Technology services and software companies frequently face insurance issues when negotiating their intellectual property license or other services agreements, particularly in this era of data breaches and cloud computing. Numerous questions present themselves. Which party bears the risk in the event of a data breach? Does the company providing the indemnities have insurance to stand behind them? Whether your company is providing a service, engaging a vendor or negotiating a license agreement, keeping these five insurance issues top of mind can help safeguard your continued success.
Insurance as an Indemnity Backstop
Indemnification provisions are standard in commercial agreements, and these provisions frequently include boilerplate language that may be overlooked by a party. While such a provision will serve as the primary risk transfer mechanism in the agreement, insurance can provide an important backstop. If your company is providing the indemnity, you will want to check your policies to see if they provide coverage for the potential liabilities at issue. Many policies, including commercial general liability (CGL) policies, exclude coverage for liabilities assumed under a contract. For example, the Insurance Services Office (ISO) standard CGL form includes an exclusion barring coverage for bodily injury or property damage the policyholder is obligated to pay “by reason of the assumption of liability in a contract or agreement.” The exceptions to this are if the policyholder has the liability absent the contract or if the contract was previously identified as a covered “insured contract.” Other policies, however, such as technology errors and omissions (tech E&O) policies, do not include this limitation. Some tech E&O policies state that a breach of contract exclusion does not apply (and thus the policy provides coverage for) liability “assumed in any hold harmless or indemnity agreement.” If your company is being indemnified by the counterparty party, you will want to know whether that company has the financial resources, including insurance coverage, to stand behind the indemnity.
Data Breach Protection — Cyberinsurance
Like all companies, technology companies face the risk of a data breach. Your company’s contracts should be clear about which party bears that risk, including the expense of complying with breach notification laws, which can be substantial. State laws differ regarding who is responsible for providing notices to consumers in the event of a data breach — the maintainer of the data or the company whose data was compromised. If your company bears that risk (and even if it doesn’t), you will want to obtain some form of cyberliability coverage.
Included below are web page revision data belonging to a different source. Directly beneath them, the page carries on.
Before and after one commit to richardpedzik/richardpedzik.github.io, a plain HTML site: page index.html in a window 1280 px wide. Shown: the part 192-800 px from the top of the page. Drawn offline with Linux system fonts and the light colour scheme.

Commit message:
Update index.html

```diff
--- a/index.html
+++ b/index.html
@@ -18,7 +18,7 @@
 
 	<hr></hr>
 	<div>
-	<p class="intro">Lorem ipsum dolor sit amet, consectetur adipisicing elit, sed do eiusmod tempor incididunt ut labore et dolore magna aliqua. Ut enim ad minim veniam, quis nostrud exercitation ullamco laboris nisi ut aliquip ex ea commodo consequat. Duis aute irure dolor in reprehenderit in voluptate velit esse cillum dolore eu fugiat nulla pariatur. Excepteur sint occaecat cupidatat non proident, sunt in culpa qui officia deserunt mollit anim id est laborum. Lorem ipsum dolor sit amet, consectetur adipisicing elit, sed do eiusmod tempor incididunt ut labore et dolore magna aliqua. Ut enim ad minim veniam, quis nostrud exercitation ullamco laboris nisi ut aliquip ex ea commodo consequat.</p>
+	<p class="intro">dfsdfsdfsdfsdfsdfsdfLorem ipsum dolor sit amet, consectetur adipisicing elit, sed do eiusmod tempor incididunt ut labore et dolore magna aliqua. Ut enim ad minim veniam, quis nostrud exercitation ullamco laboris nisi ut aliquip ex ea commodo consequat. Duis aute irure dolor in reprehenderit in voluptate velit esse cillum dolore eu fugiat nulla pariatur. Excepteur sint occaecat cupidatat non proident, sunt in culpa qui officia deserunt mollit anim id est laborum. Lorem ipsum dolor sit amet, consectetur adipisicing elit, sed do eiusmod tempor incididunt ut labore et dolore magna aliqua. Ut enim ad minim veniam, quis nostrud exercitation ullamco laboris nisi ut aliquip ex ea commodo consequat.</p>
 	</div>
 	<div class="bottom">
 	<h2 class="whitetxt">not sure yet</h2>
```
Each company to the transaction may also want to ensure that the other company maintains an adequate level of cyberinsurance, and if possible, provides coverage to the other party. Because cybercoverage comes in many forms, it likely will not be sufficient to have the other party simply confirm that it maintains a “cyber” policy. Instead, you will want to understand the coverage modules it maintains, including coverage for breach response and notification costs, as well as consumer data breach lawsuits.
Technology Errors & Omissions (E&O) Coverage
Technology service companies should consider obtaining tech E&O insurance, which provides specific coverage for alleged negligent acts in performing a wide range of technology services. Covered services include data hosting, data processing, computer systems analysis, network management services and software programming. This coverage also extends to claims arising out of services performed by independent contractors, and frequently cover liability assumed under an indemnification provision. Because claims of bodily injury or property damage may be a more remote possibility than claims of negligence against a technology service company, tech E&O coverage may be more valuable to the company than CGL coverage. Tech E&O policies — which are one form of cybercoverage — also include other useful coverage, such as multimedia liability and data breach notification cost coverage.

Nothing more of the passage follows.